CANADA FX DEBT-Loonie starts 2015 at 5-1/2-year low

* Canadian dollar at C$1.1762 or 85.02 U.S. cents
    * Bond prices higher across the maturity curve

 (Adds details, quotes, updates prices)
    By Leah Schnurr
    OTTAWA, Jan 2 (Reuters) - The Canadian dollar dived to a
more than 5-1/2-year low against the greenback on Friday,
striking a weak tone at the start of 2015 as it took hits from a
rally in the U.S. dollar and another drop in oil prices.
    Traders returned to their desks to take the loonie
resoundingly lower after it had drifted higher in light holiday
volume earlier this week. Investors bet that many of the themes
that battered the currency in 2014 were still intact, including
the likelihood that the U.S. Federal Reserve will raise interest
rates this year.
    The loonie shed more than 1 percent, adding to the 8.6
percent loss it racked up for 2014.
    Anticipation that the European Central Bank will take more
aggressive steps to loosen monetary policy later this month
added to the favor the market is bestowing on the U.S. dollar
and highlighted the divergence between monetary policy at the
Fed and in much of the rest of the world. 
    A paper from a Fed official earlier this week said a
forecasting tool developed by the central bank recommends rates
should be hiked immediately. The Bank of Canada is not expected
to raise rates until after the Fed does, putting more pressure
on the loonie. 
    "As policy divergence happens, it's happening further and
more violently than has been priced in, so there's more room to
go in the U.S. dollar rally," said Camilla Sutton, chief
currency strategist at Scotiabank in Toronto.
     The Canadian dollar ended the North American
session at C$1.1762 to the greenback, or 85.02 U.S. cents,
weaker than Wednesday's official close from the Bank of Canada
of C$1.1601, or 86.20 U.S. cents. 
    The loonie finished near its session lows, putting it at its
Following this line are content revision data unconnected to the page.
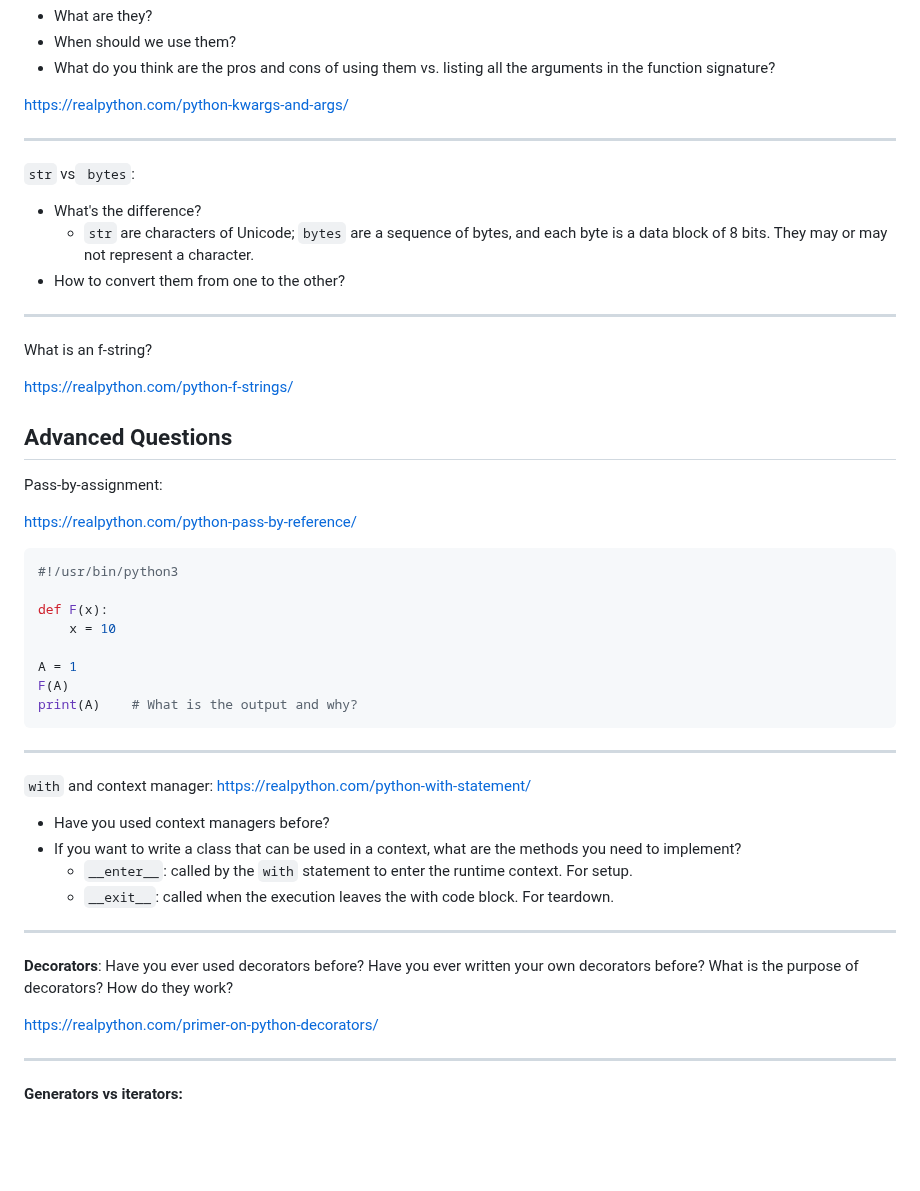
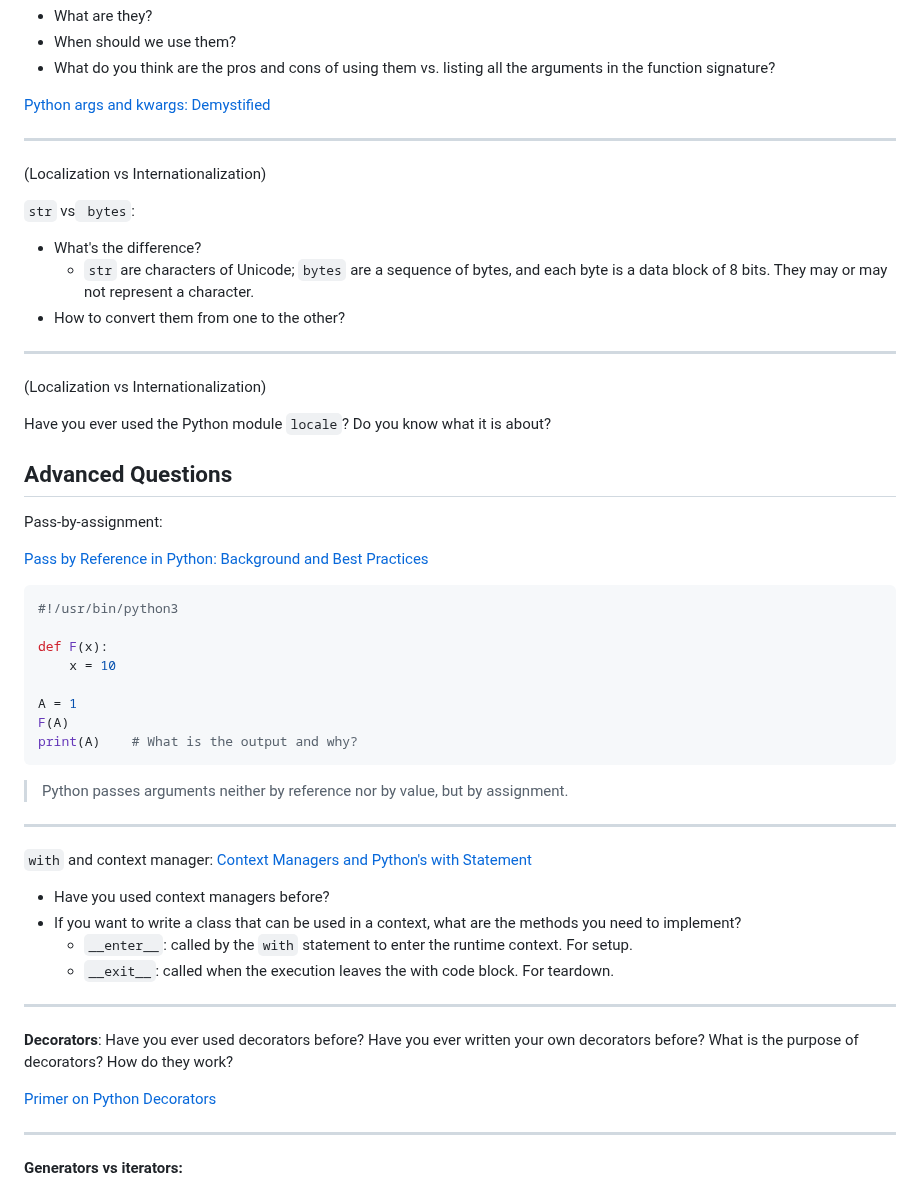
Before and after one commit to yaobinwen/robin_on_rails, a Markdown page: Python/questions/README.md, the part around one of its changes. GitHub-like rendering; blank space fills up the shorter version.

````diff
--- a/Python/questions/README.md
+++ b/Python/questions/README.md
@@ -33,9 +62,11 @@ Have you written test code in Python? What modules do you use to write test code
 - When should we use them?
 - What do you think are the pros and cons of using them vs. listing all the arguments in the function signature?
 
-https://realpython.com/python-kwargs-and-args/
+[Python args and kwargs: Demystified](https://realpython.com/python-kwargs-and-args/)
 
 ---
+
+(Localization vs Internationalization)
 
 `str` vs` bytes`:
 - What's the difference?
@@ -44,15 +75,15 @@ https://realpython.com/python-kwargs-and-args/
 
 ---
 
-What is an f-string?
+(Localization vs Internationalization)
 
-https://realpython.com/python-f-strings/
+Have you ever used the Python module `locale`? Do you know what it is about?
 
 ## Advanced Questions
 
 Pass-by-assignment:
 
-https://realpython.com/python-pass-by-reference/
+[Pass by Reference in Python: Background and Best Practices](https://realpython.com/python-pass-by-reference/)
 
 ```python
 #!/usr/bin/python3
@@ -65,9 +96,11 @@ F(A)
 print(A)    # What is the output and why?
 ```
 
+> Python passes arguments neither by reference nor by value, but by assignment.
+
 ---
 
-`with` and context manager: https://realpython.com/python-with-statement/
+`with` and context manager: [Context Managers and Python's with Statement](https://realpython.com/python-with-statement/)
 - Have you used context managers before?
 - If you want to write a class that can be used in a context, what are the methods you need to implement?
   - `__enter__`: called by the `with` statement to enter the runtime context. For setup.
@@ -77,7 +110,7 @@ print(A)    # What is the output and why?
 
 **Decorators**: Have you ever used decorators before? Have you ever written your own decorators before? What is the purpose of decorators? How do they work?
 
-https://realpython.com/primer-on-python-decorators/
+[Primer on Python Decorators](https://realpython.com/primer-on-python-decorators/)
 
 ---
 
````
Also changed, not shown: other parts of Python/questions/README.md (+38 -9 lines).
lowest level since May 2009.
    While the next level to watch will be C$1.18, there is a
risk the currency sees a temporary push to C$1.20, Sutton said. 
    A decline in the price of oil also hurt the loonie, with
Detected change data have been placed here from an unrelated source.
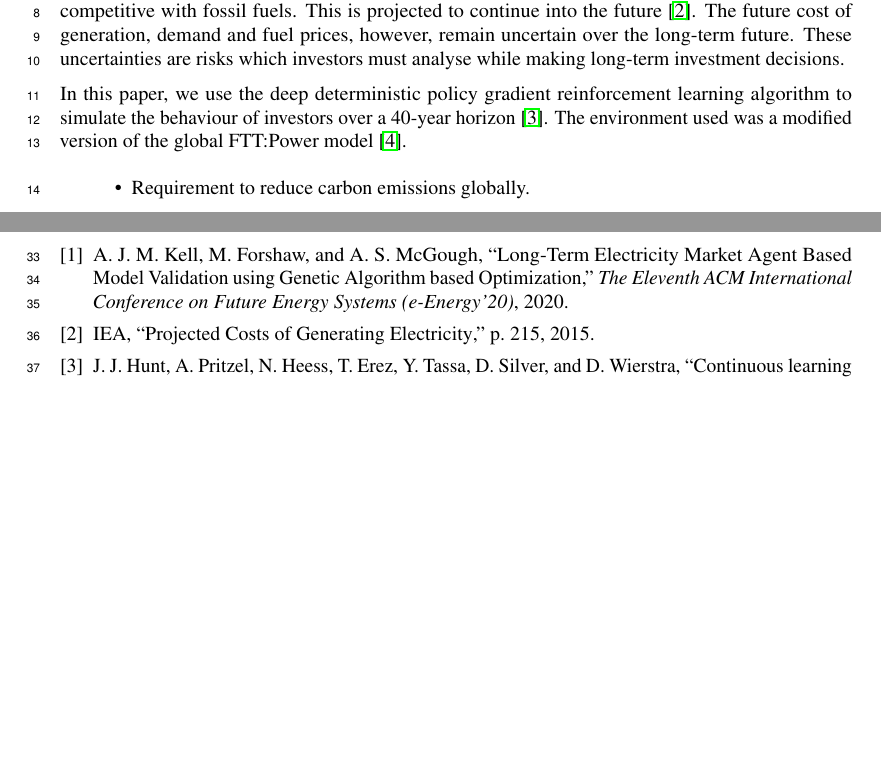
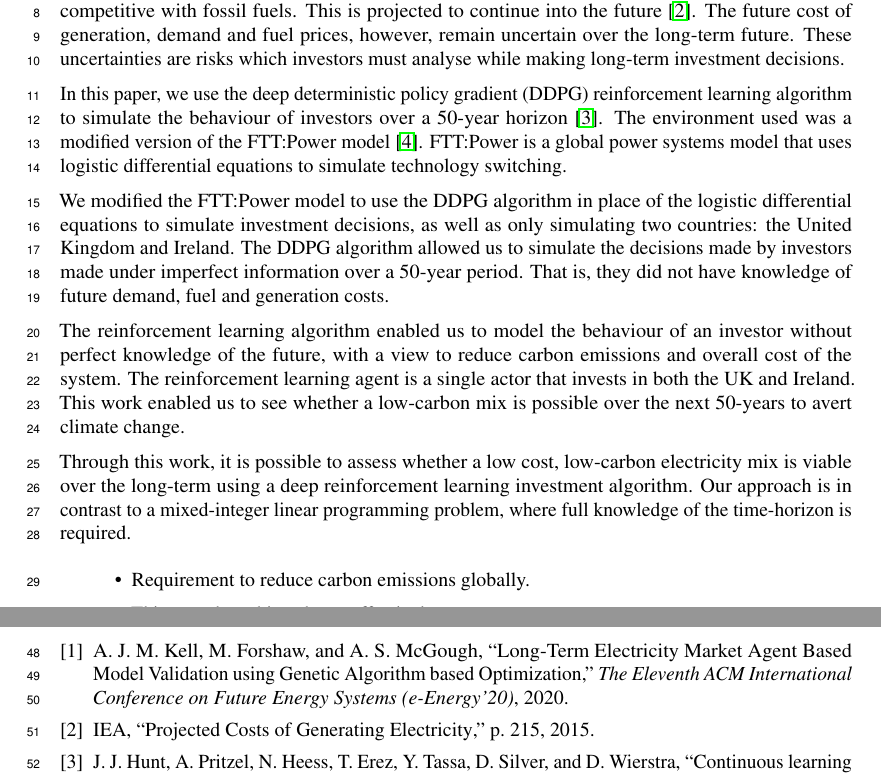
Before and after one commit to alexanderkell/reinforcement-learning-investment-nips-paper, a LaTeX paper (template/neurips_2020.tex): two parts of pages 1 and 2 of 2, joined at a grey line, cut so that both start at the same text, the shorter picture padded with empty space. Compiled offline with pdfLaTeX.

Commit message:
working on introduction

```diff
--- a/template/neurips_2020.tex
+++ b/template/neurips_2020.tex
@@ -86,7 +86,18 @@ A transition from a high carbon electricity supply to a low-carbon system is cen
 
 Renewable energy costs, such as solar and wind sources, have dropped in price making them cost competitive with fossil fuels. This is projected to continue into the future \cite{IEA2015}. The future cost of generation, demand and fuel prices, however, remain uncertain over the long-term future. These uncertainties are risks which investors must analyse while making long-term investment decisions.
 
-In this paper, we use the deep deterministic policy gradient reinforcement learning algorithm to simulate the behaviour of investors over a 40-year horizon \cite{Hunt2016a}. The environment used was a modified version of the global FTT:Power model \cite{Mercure2012}.
+In this paper, we use the deep deterministic policy gradient (DDPG) reinforcement learning algorithm to simulate the behaviour of investors over a 50-year horizon \cite{Hunt2016a}. The environment used was a modified version of the FTT:Power model \cite{Mercure2012}. FTT:Power is a global power systems model that uses logistic differential equations to simulate technology switching.
+
+We modified the FTT:Power model to use the DDPG algorithm in place of the logistic differential equations to simulate investment decisions, as well as only simulating two countries: the United Kingdom and Ireland. The DDPG algorithm allowed us to simulate the decisions made by investors made under imperfect information over a 50-year period. That is, they did not have knowledge of future demand, fuel and generation costs.
+
+The reinforcement learning algorithm enabled us to model the behaviour of an investor without perfect knowledge of the future, with a view to reduce carbon emissions and overall cost of the system. The reinforcement learning agent is a single actor that invests in both the UK and Ireland. This work enabled us to see whether a low-carbon mix is possible over the next 50-years to avert climate change.
+
+Through this work, it is possible to assess whether a low cost, low-carbon electricity mix is viable over the long-term using a deep reinforcement learning investment algorithm. Our approach is in contrast to a mixed-integer linear programming problem, where full knowledge of the time-horizon is required.
+
+
+
+
+
 
 \begin{itemize}
 	\item Requirement to reduce carbon emissions globally.
```
Also changed, not shown: template/neurips_2020.pdf, 4 other files.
crude ending down 58 cents at $52.69 a barrel. Whether
oil will see another significant plunge is a risk for Canadian
dollar forecasts this year, as oil is a major export for Canada.
    Canadian government bond prices were higher across the
maturity curve, with the two-year up 1-1/2 Canadian
cents to yield 1.003 percent and the benchmark 10-year
 up 41 Canadian cents to yield 1.745 percent.

 (Editing by Peter Galloway)